  • Signed commitment by all parties. I am not talking about the legal agreement, instead a simple written agreement by everyone involved in delivery. Behavioural economics research has shown that owning a commitment increase the chance of someone actually doing it

Appraising ‘resources and commitment’ in a PR plan

  • Do you understand from the plan what can delay implementation and how much that delay looks like?
  • Is there a clear understanding of resources and priorities?
  • Is the amount of effort (and budget) realistic for the outcomes desired? (PR since it depends to a certain extent on earned media  is always a game of chance)
  • Have all the people on both agency side and client side needed committed to delivering on the activity in writing?

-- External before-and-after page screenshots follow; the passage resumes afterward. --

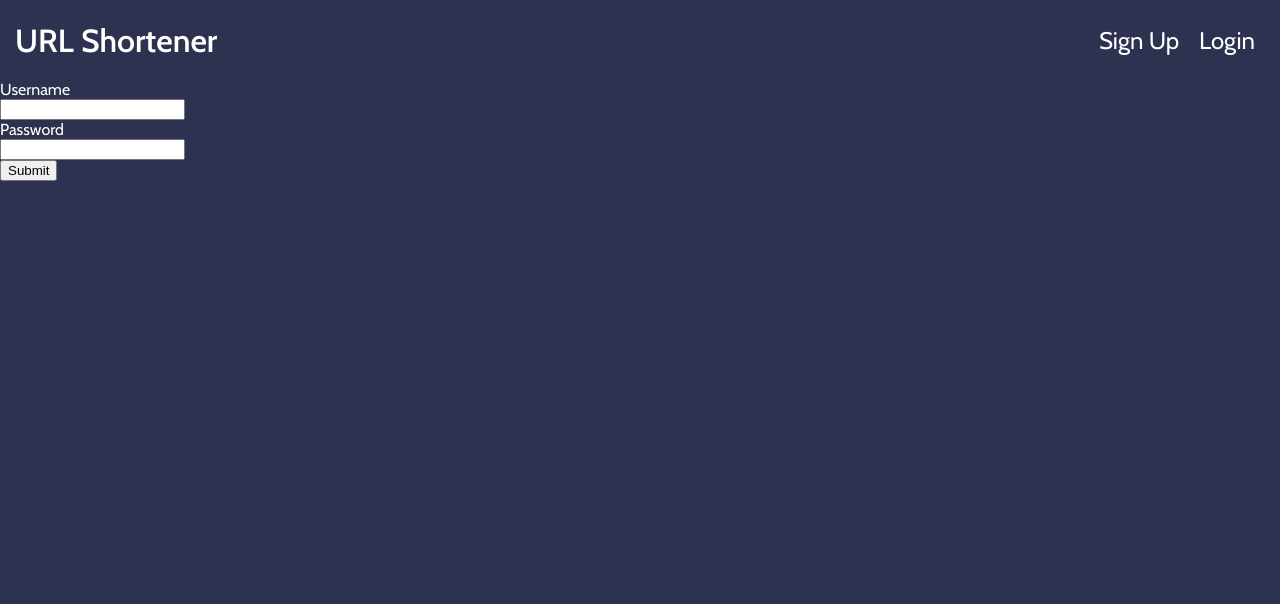
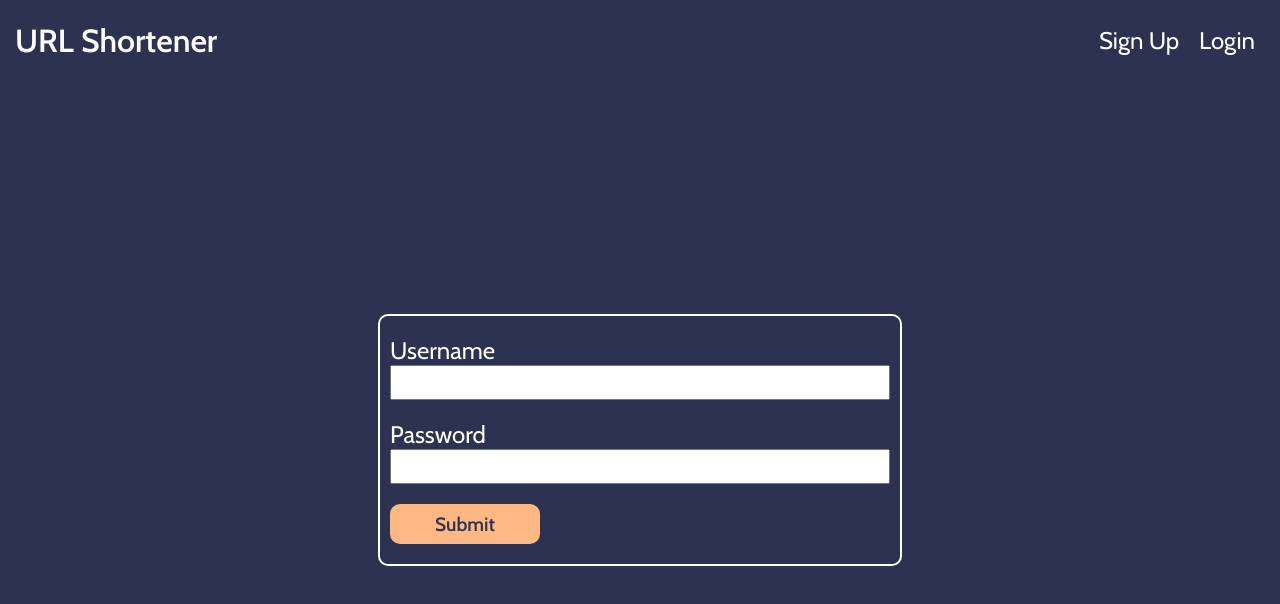
Before and after one commit to knowyourenemy/url-shortener, a React (Create React App) app in the folder client/: page /login in a window 1280 px wide. Shown: the top 604 px of the page. Built offline with nearby package versions, Linux system fonts and the light colour scheme.

Commit message:
Style log in page.

```diff
--- a/client/src/pages/LoginPage.module.css
+++ b/client/src/pages/LoginPage.module.css
@@ -0,0 +1,37 @@
+.wrapper {
+  width: 100%;
+  min-height: calc(100vh - 80px);
+  display: flex;
+  flex-direction: column;
+  align-items: center;
+  justify-content: center;
+}
+
+.content {
+  display: flex;
+  flex-direction: column;
+  text-align: left;
+  width: 500px;
+  border: 2px solid white;
+  border-radius: 10px;
+  padding: 10px 10px;
+}
+
+.row {
+  font-size: 1.5rem;
+  width: 100%;
+  box-sizing: border-box;
+  padding: 10px 0px;
+}
+
+.input {
+  width: 100%;
+  height: 35px;
+  box-sizing: border-box;
+  font-size: 1.2rem;
+}
+
+.error {
+  color: red;
+  font-size: 1.2rem;
+}
--- a/client/src/pages/LoginPage.tsx
+++ b/client/src/pages/LoginPage.tsx
@@ -1,6 +1,7 @@
 import { useState } from 'react';
 import styles from './LoginPage.module.css';
 import { REACT_APP_SERVER_URL } from '../util/config';
+import Button from '../components/Button';
 
 interface LoginProps {
   setLoggedIn: (loggedIn: boolean) => void;
@@ -13,6 +14,11 @@ const LoginPage: React.FC<LoginProps> = ({ setLoggedIn, setLoggedInUsername }) =
   const [error, setError] = useState<string | undefined>();
 
   const submitForm = async () => {
+    if (!username || !password) {
+      setError('Please fill out the entire form.');
+      return;
+    }
+
     const response = await fetch(`${REACT_APP_SERVER_URL}api/user/login`, {
       method: 'POST',
       headers: { 'Content-Type': 'application/json' },
@@ -22,11 +28,11 @@ const LoginPage: React.FC<LoginProps> = ({ setLoggedIn, setLoggedInUsername }) =
 
     if (!response.ok) {
       if (response.status === 400) {
-        setError('Incomplete information.');
+        setError('Please fill out the entire form.');
       } else if (response.status == 404) {
-        setError('User not found.');
+        setError('User not found. Please ensure the username and password is correct.');
       } else {
-        setError('Something went wrong.');
+        setError('Something went wrong. Please try again later.');
       }
       return;
     }
@@ -53,9 +59,9 @@ const LoginPage: React.FC<LoginProps> = ({ setLoggedIn, setLoggedInUsername }) =
               onChange={(e) => setPassword(e.target.value)}
             />
           </div>
-          <button type="button" onClick={submitForm}>
-            Submit
-          </button>
+          <div className={styles.row}>
+            <Button text="Submit" onClick={submitForm} />
+          </div>
         </form>
       </div>
     </div>
--- a/client/src/pages/SignUpPage.module.css
+++ b/client/src/pages/SignUpPage.module.css
@@ -28,6 +28,7 @@
   width: 100%;
   height: 35px;
   box-sizing: border-box;
+  font-size: 1.2rem;
 }
 
 .error {
```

This is the last post in this series. I have put up a workbook for those assessing PR plans here. In the meantime if you need assistance in developing a communications plan or want an existing plan thinking validated get in touch.

More information
Is your PR plan good enough (part five)?
Is your PR plan good enough (part four)?
Is your PR plan good enough (part three)?
Is your PR plan good enough (part two)?
Is your PR plan good enough (part one)?
Workbook for assessing your PR Plan
Critical path analysis introduction on Wikipedia
Stephen Waddington’s original post on ‘how to write a PR plan in ten steps’